The result is an unlikely blend of medieval Portugal, Holland and an English village grafted onto the tropical Malabar Coast. It’s a delightful place to spend some time and nap in some of India’s finest homestays and heritage accommodation. Kochi is also a centre for Keralan arts and one of the best places to see Kathakali and kalarippayattu.
Mainland Ernakulam is the hectic transport and cosmopolitan hub of Kochi, while the historical towns of Fort Cochin and Mattancherry, though well-touristed, remain wonderfully atmospheric – thick with the smell of the past. Other islands, including Willingdon and Vypeen, are linked by a network of ferries and bridges.

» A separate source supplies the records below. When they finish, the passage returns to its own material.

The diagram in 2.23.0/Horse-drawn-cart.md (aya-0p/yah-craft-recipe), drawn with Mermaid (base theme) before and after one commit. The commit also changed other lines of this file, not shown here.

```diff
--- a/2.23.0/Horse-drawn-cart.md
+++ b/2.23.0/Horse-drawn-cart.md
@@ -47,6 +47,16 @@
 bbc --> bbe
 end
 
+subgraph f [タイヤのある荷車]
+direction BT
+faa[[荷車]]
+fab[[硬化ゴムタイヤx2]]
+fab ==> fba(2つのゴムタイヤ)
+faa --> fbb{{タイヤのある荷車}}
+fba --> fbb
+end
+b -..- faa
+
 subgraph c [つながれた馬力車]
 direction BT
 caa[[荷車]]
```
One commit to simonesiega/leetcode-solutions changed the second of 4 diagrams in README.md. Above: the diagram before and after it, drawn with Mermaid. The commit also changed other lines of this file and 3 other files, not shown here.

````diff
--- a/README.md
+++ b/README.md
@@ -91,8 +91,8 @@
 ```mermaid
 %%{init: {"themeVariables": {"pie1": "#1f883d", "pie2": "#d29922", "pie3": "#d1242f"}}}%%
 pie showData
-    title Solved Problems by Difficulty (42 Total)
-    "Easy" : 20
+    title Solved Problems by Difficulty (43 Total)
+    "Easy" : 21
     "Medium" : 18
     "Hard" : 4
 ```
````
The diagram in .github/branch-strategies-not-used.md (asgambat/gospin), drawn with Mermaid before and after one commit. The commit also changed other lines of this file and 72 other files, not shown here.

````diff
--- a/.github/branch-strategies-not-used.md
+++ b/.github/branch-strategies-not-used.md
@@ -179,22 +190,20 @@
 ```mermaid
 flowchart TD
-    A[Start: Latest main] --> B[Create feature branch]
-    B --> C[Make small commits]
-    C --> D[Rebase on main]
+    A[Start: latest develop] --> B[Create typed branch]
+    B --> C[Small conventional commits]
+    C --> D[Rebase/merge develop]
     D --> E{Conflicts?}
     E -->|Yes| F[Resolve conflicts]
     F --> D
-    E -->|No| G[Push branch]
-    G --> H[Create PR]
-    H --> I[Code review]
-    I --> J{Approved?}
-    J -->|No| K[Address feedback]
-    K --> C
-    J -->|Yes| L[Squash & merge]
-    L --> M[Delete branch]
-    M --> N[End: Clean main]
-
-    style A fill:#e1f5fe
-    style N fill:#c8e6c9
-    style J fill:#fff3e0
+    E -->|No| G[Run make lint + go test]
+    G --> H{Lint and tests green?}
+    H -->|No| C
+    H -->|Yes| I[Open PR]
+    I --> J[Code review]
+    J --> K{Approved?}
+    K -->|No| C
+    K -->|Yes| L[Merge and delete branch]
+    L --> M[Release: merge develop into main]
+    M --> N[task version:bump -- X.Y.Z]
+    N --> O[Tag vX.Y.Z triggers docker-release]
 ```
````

Originally built in 1568, this synagogue was partially destroyed by the Portuguese in 1662, and rebuilt two years later when the Dutch took Kochi. It features an ornate gold pulpit and elaborate hand-painted, willow-pattern floor tiles from Canton, China, which were added in 1762.
It’s magnificently illuminated by Belgian chandeliers and coloured-glass lamps. The graceful clock tower was built in 1760. There is an upstairs balcony for women, who worshipped separately according to Orthodox rites. Note that shorts, sleeveless tops, bags and cameras are not allowed inside.
The synagogue is smack-bang in the middle of Jew Town, a bustling port area and centre of the Kochi spice trade. Scores of small firms huddle together in old, dilapidated buildings and the air is filled with the biting aromas of ginger, cardamom, cumin, turmeric and cloves. These days, the lanes right around the Dutch Palace and the synagogue are filled with antique and tourist curio shops rather than pungent spices. Look out for the Jewish names on some of the buildings.
St Francis church constructed in 1503 by Portuguese Franciscan friars, this is believed to be India’s oldest European-built church. The edifice that stands here today was built in the mid-16th century to replace the original wooden structure. Explorer Vasco da Gama, who died in Cochin in 1524, was buried in this spot for 14 years before his remains were taken to Lisbon – you can still visit his tombstone in the church.
Consecrated in 1724, this cemetery near Kochi beach contains the worn and dilapidated graves of Dutch traders and soldiers. Its gates are normally locked but a caretaker might let you in, or ask at St Francis Church.
The unofficial emblems of Kerala’s backwaters, and perhaps the most photographed, are the half dozen or so giant cantilevered Chinese fishing nets on Fort Kochi’s northeastern shore. A legacy of traders from the AD 1400 court of Kublai Khan, these enormous, spiderlike contraptions require at least four people to operate their counterweights at high tide.
Modern fishing techniques are making these labour-intensive methods less and less profitable, but they still supply the fresh seafood you’ll see on display for sale. Smaller fishing nets are dotted around the shores of Lake Vembanad.